Equal Folks

Equal Strokes for Equal Folks

The other day a DJ on the morning show referred to a female as a “girl” who worked at a local gym. I noticed this as a common occurrence when he referenced women. I have yet to hear him refer to a member of the male species as a “boy” in an adult work situation. And…

He is not alone.

With the stroke of a pen and a flick of the tongue, influencers — such as DJs, podcasters, speakers, managers, and even coworkers — insist that “girls will be girls and boys will be men.” Really?

Really. To help him and all of us, I decided to build a table with the male and female counterparts. In my books, everyone one is equal. After publishing this piece, I realized I left off the “gender neutral” words. I updated this table with a new column to include gender neutral equivalent words.

To help remove bias speak, I offer the following tables.

MaleFemaleNeutral | Gender Inclusive
ManWomanPerson | Individual | Adult
GentlemanLadyHonorable- People |
Person | Individual
GuyGalPerson | Individual
Dear SirDear Madam | Ma’amTo Whom It May Concern  |
Dear Member | Dear Editor
ChairmanChairwomanChair | Chairperson | Coordinator | Head | Lead
Male DoctorFemale DoctorDoctor
DoormanDoorwomanDoor Attendant
Congress manCongress woman Representative | Senator
Congressional Representative | Legislator
MailmanMailwomanMail Carrier | Letter Carrier | Postal Worker
PolicemanPolicewomanPolice Officer
Steward StewardessFlight Attendant
Mankind | ManhoodWomankind |
People | Humans | Humanity

Our language, and the words we choose to communicate, must reflect respect — even more so in the workplace. Words hold power; let’s use them wisely. To that end, please check out some rules I have found to further help you communicate better.

Inclusion and Acceptance

While taking harassment training at Quinnipiac University in April of 2019, I realized I had a few more descriptors to add to the list above. These are gender inclusive.

In the table below, I included words that demonstrate kindness towards people who may be different from us — or towards ourselves if it describes us.

My good friend transformed within a 60-day period — from walking normally to now using a walker and a wheelchair. It’s been a shock on us all.
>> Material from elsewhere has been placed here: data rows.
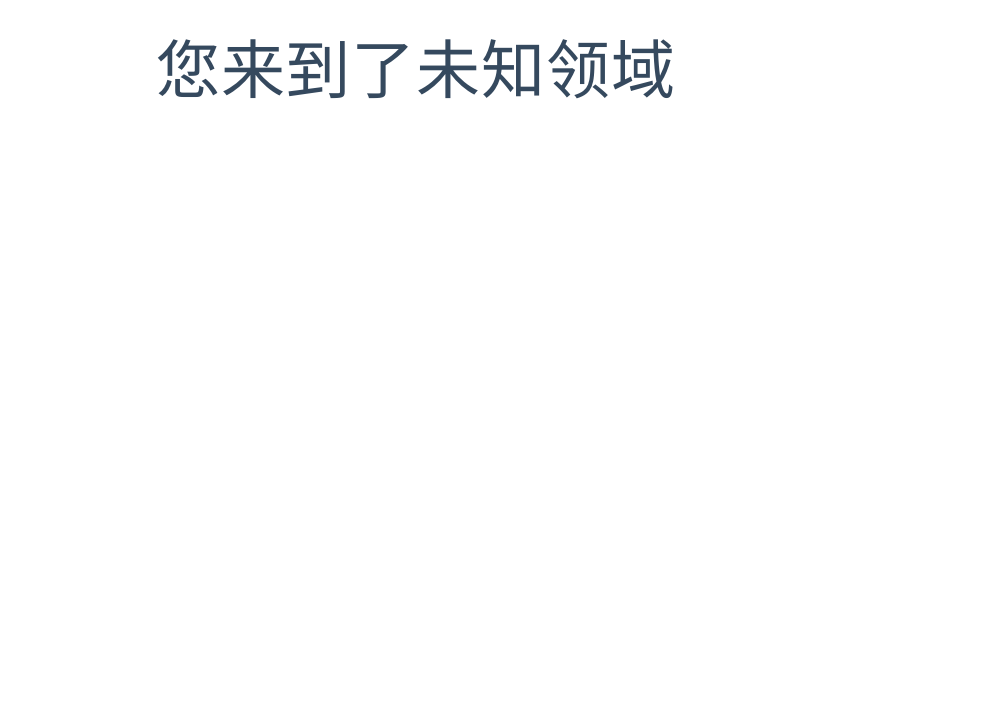
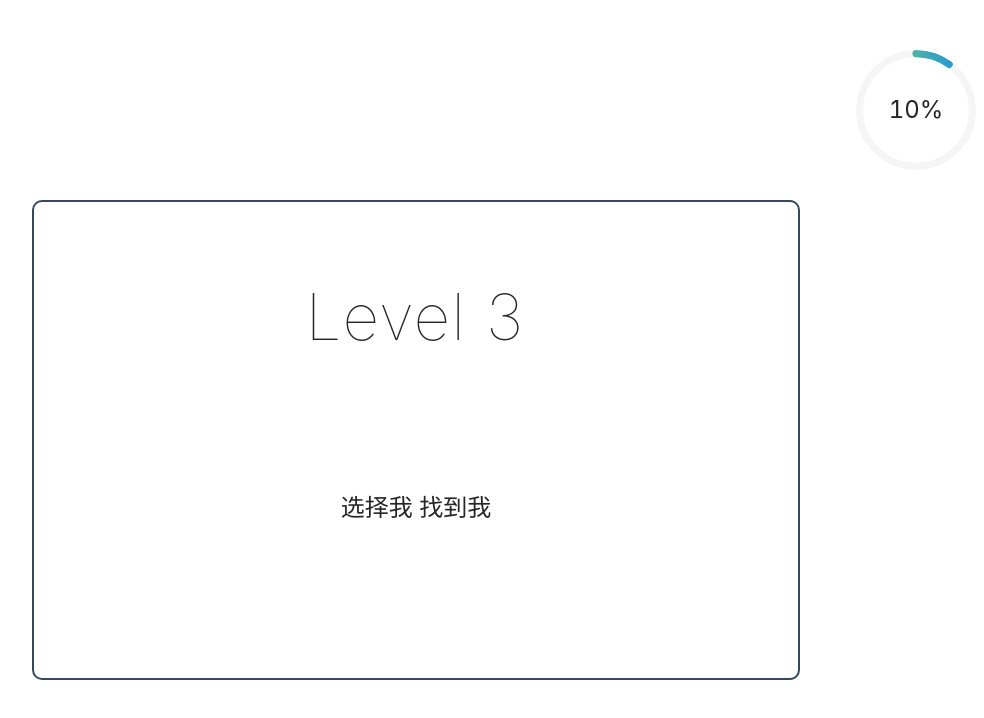
Before and after one commit to NinthRose/riddle, a Vue app: page /enterAnswer in a window 1280 px wide. Before the commit this address led to /not-found. Shown: the top 718 px of the page, without its empty margins (224-1208 px from the left). Built offline with nearby package versions, Linux system fonts and the light colour scheme.

Commit message:
enterAnswer

```diff
--- a/src/components/answer/answer.ts
+++ b/src/components/answer/answer.ts
@@ -4,11 +4,6 @@ import riddle from '../riddle/riddle.vue'
 export default defineComponent({
     components: { riddle },
     setup() {
-        const footVisible = ref<boolean>(false)
-        const info = ref<string>('hide_and_seek')
-        const statistic = ():void => {
-            footVisible.value = !footVisible.value
-        }
-        return { statistic, footVisible, info }
+        return {}
     },
 })
--- a/src/components/answer/answer.vue
+++ b/src/components/answer/answer.vue
@@ -1,13 +1,6 @@
 <template>
     <div class="answer">
         <riddle :level="2" msg="请输 入答案" next="入答案"></riddle>
-        <div class="foot">
-            <a v-if="footVisible" type="primary" @click="statistic" style="height: 100%; font-size: 30px; color: #ffffff;" block ghost>Have a good time</a>
-            <div v-else>
-                <a-button type="primary" @click="statistic" style="height: 50%" block>U found me!</a-button>
-                <span style="height: 50%">{{info}}</span>
-            </div>
-        </div>
     </div>
 </template>
 <script lang="ts" src="./answer.ts">
@@ -17,13 +10,4 @@
     width: 100%;
     height: 100%;
 }
-.foot {
-    position: absolute;
-    bottom: 0;
-    width:  100%;
-    height: 10%;
-    text-align:center;
-}
-
-
 </style>
--- /dev/null
+++ b/src/components/enterAnswer/answer.ts
@@ -0,0 +1,14 @@
+import { defineComponent, ref } from 'vue'
+import riddle from '../riddle/riddle.vue'
+
+export default defineComponent({
+    components: { riddle },
+    setup() {
+        const footVisible = ref<boolean>(false)
+        const info = ref<string>('hide_and_seek')
+        const statistic = ():void => {
+            footVisible.value = !footVisible.value
+        }
+        return { statistic, footVisible, info }
+    },
+})
--- /dev/null
+++ b/src/components/enterAnswer/answer.vue
@@ -0,0 +1,29 @@
+<template>
+    <div class="answer">
+        <riddle :level="3" msg="选择我 找到我" next="hide_and_seek"></riddle>
+        <div class="foot">
+            <a v-if="!footVisible" type="primary" @click="statistic" style="height: 100%; font-size: 30px; color: #ffffff;" block ghost>Have a good time</a>
+            <div v-else>
+                <a-button type="primary" @click="statistic" style="height: 50%" block>U found me!</a-button>
+                <span style="height: 50%">{{info}}</span>
+            </div>
+        </div>
+    </div>
+</template>
+<script lang="ts" src="./answer.ts">
+</script>
+<style scoped>
+.answer {
+    width: 100%;
+    height: 100%;
+}
+.foot {
+    position: absolute;
+    bottom: 0;
+    width:  100%;
+    height: 10%;
+    text-align:center;
+}
+
+
+</style>
--- /dev/null
+++ b/src/components/enterAnswer/index.ts
@@ -0,0 +1,3 @@
+import EnterAnswer from "./answer.vue"
+
+export default EnterAnswer
--- a/src/components/riddle/riddle.ts
+++ b/src/components/riddle/riddle.ts
@@ -4,18 +4,20 @@ import router from '../../router'
 
 export default defineComponent({
     props: ['level', 'msg', 'next'],
-    mounted() {
-
-    },
     setup() {
+        onMounted(() => {
+            routerMap.set('答案', 'answer')
+            routerMap.set('入答案', 'enterAnswer')
+        })
+        const routerMap = new Map()
         const answer = ref<string>('')
         const answerChange = ():void => {
             message.success("恭喜过关")
-            if (answer.value === '答案') {
-                router.push(`/answer`)
-            } else {
-                router.push(`/${answer}`)
+            var path = answer.value
+            if (routerMap.has(answer.value)) {
+                path = routerMap.get(answer.value)
             }
+            router.push(`/${path}`)
         }
         return { answer, answerChange }
     },
--- /dev/null
+++ b/src/components/working/index.ts
@@ -0,0 +1,2 @@
+import Working from './working.vue'
+export default Working
--- /dev/null
+++ b/src/components/working/working.vue
@@ -0,0 +1,30 @@
+<template>
+    <div>
+        <span class="name"> 下一关开发中，出题请联系俺(联系方式在当前页面中) </span>
+        <!-- 知乎： 是玫玖啊 -->
+    </div>
+</template>
+<script>
+import { defineComponent } from 'vue'
+
+export default defineComponent({
+    setup() {
+
+    },
+})
+</script>
+
+<style scoped>
+.name {
+    display: block;
+    text-align: center;
+    color: #35495e;
+    width: 100%;
+    top: 30vh;
+    margin: 20px auto;
+    font-weight: 100;
+    font-size: 8vh;
+    letter-spacing: 1px;
+}
+
+</style>
--- a/src/router/index.ts
+++ b/src/router/index.ts
@@ -1,7 +1,9 @@
 import { createRouter, createWebHistory } from "vue-router";
 import Home from '../components/home';
 import Answer from "../components/answer";
+import EnterAnswer from "../components/enterAnswer";
 import NotFound from '../components/notFound';
+import Working from "../components/working";
 
 const routes = [
     {
@@ -20,6 +22,16 @@ const routes = [
         component: Answer
     },
     {
+        path: '/enterAnswer',
+        name: 'enterAnswer',
+        component: EnterAnswer
+    },
+    {
+        path: '/hide_and_seek',
+        name: 'hideAndSeek',
+        component: Working
+    },
+    {
         path: '/not-found',
         name: 'not-found',
         component: NotFound
```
After my training, I changed my language use from “confined to a wheelchair” to “using a wheelchair.” I feel better knowing how to phrase her story with kindness when people ask me.

DisabledPerson with a disability
DyslexicPerson with dyslexia
Confined to a wheelchairPerson who uses a wheelchair
Homosexual Lesbian, Gay, Bisexual, Transgender
LGBT (Q at the end represents “queer” or “questioning)
Sexual PreferenceOrientation

This table can be expanded considerably when you check out the Society of Professional Journalists’ Diversity Style Guide. It also includes detailed lists for a kinder and gentler approach to communicating.

Thanks for letting us be a part of your life.


P.S. Like Aretha Franklin, “All I’m askin’ here is a little respect…” (Lyrics at https://www.lyrics.com/lyric/2877312/Aretha+Franklin/Respectand song history at https://www.cbsnews.com/news/untold-history-behind-aretha-franklin-respect/)

Rainbow of people symbols
We’re all in this world together,. Let’s treat each other with respect and be equality minded with our words.

Great reference sites for writing and speaking

Society of Professional Journalists | Diversity Style Guide http://www.diversitystyleguide.com/

North Carolina University | The Writing Center

Purdue | Online Writing Lab | OWL

Inclusion and Acceptance; check out GLAAD’s Media Guide http://www.glaad.org/sites/default/files/GLAAD-Media-Reference-Guide-Tenth-Edition.pdf